The government’s past three attempts to make it punishable for people to conspire to commit a crime — even if they don’t act on the plan — has been so unpopular and widely criticized that the bills submitted to the Diet in 2003, 2004 and 2005 were scrapped without even a vote. The Abe administration’s latest attempt to revive the controversial scheme — in an amendment to the law against organized crime — seeks to win public support by characterizing it as anti-terrorism legislation, ostensibly narrowing the scope of its targets and adding more conditions to establishing a criminal case.
It is important to bolster measures to forestall acts of terrorism. Whether the planned legislation is the correct way to do so is a question that should be answered when it is submitted to the Diet for deliberation. Ordinary citizens and lawmakers alike should also be aware that the very nature of criminalizing the acts of plotting and preparing for crimes will result in greater surveillance of people’s activities by investigative authorities.
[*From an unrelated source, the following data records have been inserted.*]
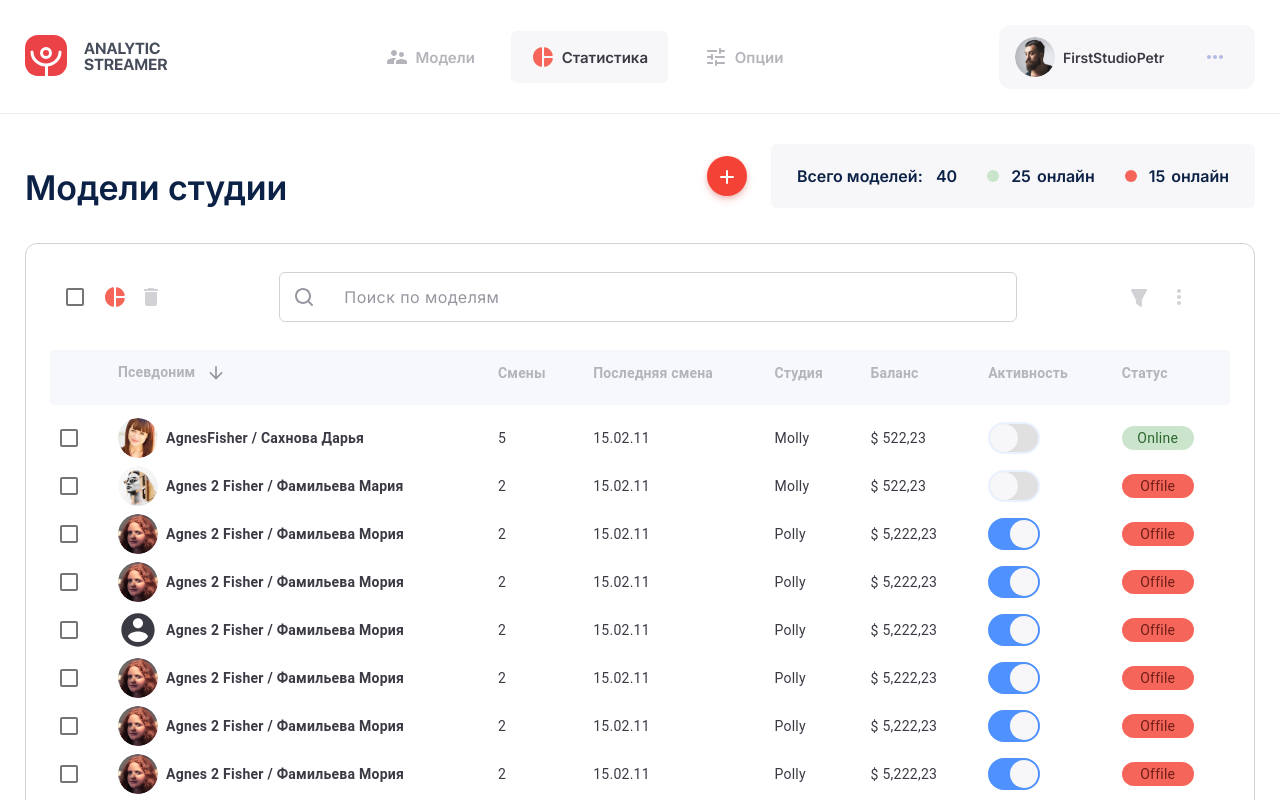
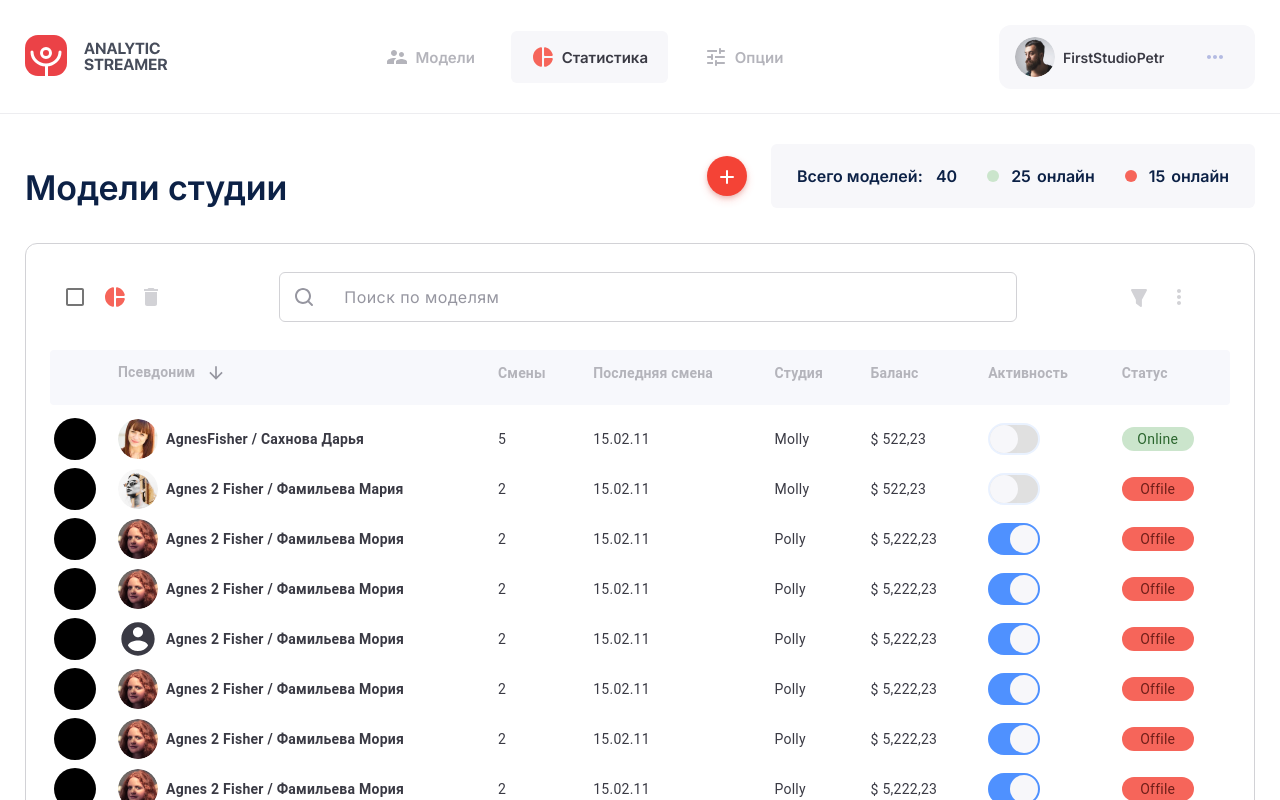
Before and after one commit to Space1nvader/webcam-react, a React (Create React App) app: page / in a window 1280 px wide. Shown: the top 800 px of the page. Built offline with nearby package versions, Linux system fonts and the light colour scheme.

Commit message:
state for checkboxes

```diff
--- a/src/modules/Table/index.js
+++ b/src/modules/Table/index.js
@@ -30,9 +30,23 @@ const useStyles = makeStyles({
   }
 });
 
+
 const DataTable = (props) => {
   const { rows, fields, ...other } = props;
   const classes = useStyles();
+
+  // eslint-disable-next-line prefer-const
+  let [isSelect, setSelect] = useState([]);
+
+  const handleSelectClick = () => {
+    // @ts-ignore
+    // setSelect((prev) => [...prev, '123'])
+    setSelect((prev) =>  [...prev].push('123'))
+
+
+}
+
+
 
   return (
     <TableContainer {...other} className={classes.tableContainer}>
@@ -49,10 +63,10 @@ const DataTable = (props) => {
           </TableRow>
         </TableHead>
         <TableBody>
-          {rows.map((row) => (
+          {rows.map((row, index) => (
             <TableRow className={classes.tableRow} key={row.id}>
               <TableCell padding="checkbox">
-                <SmallCheckbox />
+                <SmallCheckbox style={isSelect === row.id ? { background: 'red' } : {background: 'black'}} onChange={handleSelectClick}/>
               </TableCell>
               {fields.map((field) =>
                 field.id === 'name' ? (
```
The government and the ruling coalition say the lack of such legislation keeps Japan out of sync with much of the rest of the world, pointing out that it is among only about a dozen countries that have yet to ratify a 2000 United Nations treaty aimed at fighting global organized crime because it lacks such a domestic law. Opponents say there’s no need for such blanket legislation since the Penal Code already provides for the punishment of people who prepare to commit a range of serious crimes such as murder and that these provisions should enable the nation to join the U.N. convention.
A new version of the legislation reportedly prepared by the administration of Prime Minister Shinzo Abe for deliberation in the Diet this fall states it will target “organized crime groups” — an apparent response to criticism that “groups” identified as targets in the previous bills are so broadly defined that even businesses, citizens’ groups and labor unions could be targeted. The planned bill will punish people when they not only plot and agree to commit crimes but actually prepare to carry out the acts, for example, by raising funds or procuring the necessary equipment — after the previous versions raised concern, rather sarcastically, that people might be prosecuted for discussing and concurring to kill somebody they don’t like while drinking at a bar.
Critics of the plan charge that the legislation’s targets will remain vague as long as it’s the investigation authorities that determine what constitutes “organized crime groups,” and that the act of “preparing” for a crime would be subject to broad interpretation and could be applied to a wide range of activities. Such features, they say, would allow investigators to expand the law’s reach at their discretion.
Preparing to carry out grave crimes such as murder would be punishable by up to five years in prison. People could be punished by up to two years in jail for planning other types of crimes covered in the legislation, while plotting and preparing for petty offenses will not be punishable.
Under the Penal Code, people are in principle prosecuted for the act — or attempted act — of committing a crime. But people can be punished for preparing to commit certain serious crimes such as murder, kidnap for random, burglary, arson and counterfeiting. There are no legal provisions for penalizing the act of conspiring to commit a crime, aside from rare exceptions such as plotting an insurgency. The Japan Federation of Bar Associations has long criticized the government’s attempts to create a provision against conspiring to commit more than 600 types of crimes, saying it would shake the foundation of the nation’s penal law system.
Now the bill prepared by the Abe administration states that “preparing for terrorism and other organized crimes” will be penalized, although the broad range of crimes to be targeted, including such offenses as theft and fraud, will be unchanged from previous bills.
Lawmakers in Abe’s Liberal Democratic Party began calling for the legislation after 130 people were killed in multiple terrorist attacks in Paris last November. Officials are said to have readied the latest version of the legislation as early as last fall. The fact that the Abe administration waited so long to prepare it for deliberation in the Diet appears to reflect ongoing concerns over the legislation and the administration’s desire not to have a Diet debate on the bill affect popular support for the ruling coalition in the Upper House election in July.
The world has since been swept by a wave of terrorist attacks, including an incident in Dhaka in July that left 20 hostages, including seven Japanese, dead. With the ruling alliance having secured sweeping victories in the July election, it would not be surprising if the administration thinks that the legislation dressed up as an anti-terrorism measure would finally win public support, especially as there is a strong case for beefing up security against the threat of terrorism as Japan prepares to host the 2020 Summer Olympic Games.
If the administration submits the legislation in the Diet session this fall, its merits and potential problems should be scrutinized. One thing that seems certain is that the legislation will inevitably require the investigative authorities to step up their public surveillance activities. The police and prosecutors were recently given more surveillance tools when the enactment of relevant laws for reform of the criminal justice system in May enabled them to use wiretapping in a wider range of criminal investigations. The legislation, if enacted, will likely prompt investigators to use such tools more often. Lawmakers involved in discussing the bill must be cognizant of the possible consequences.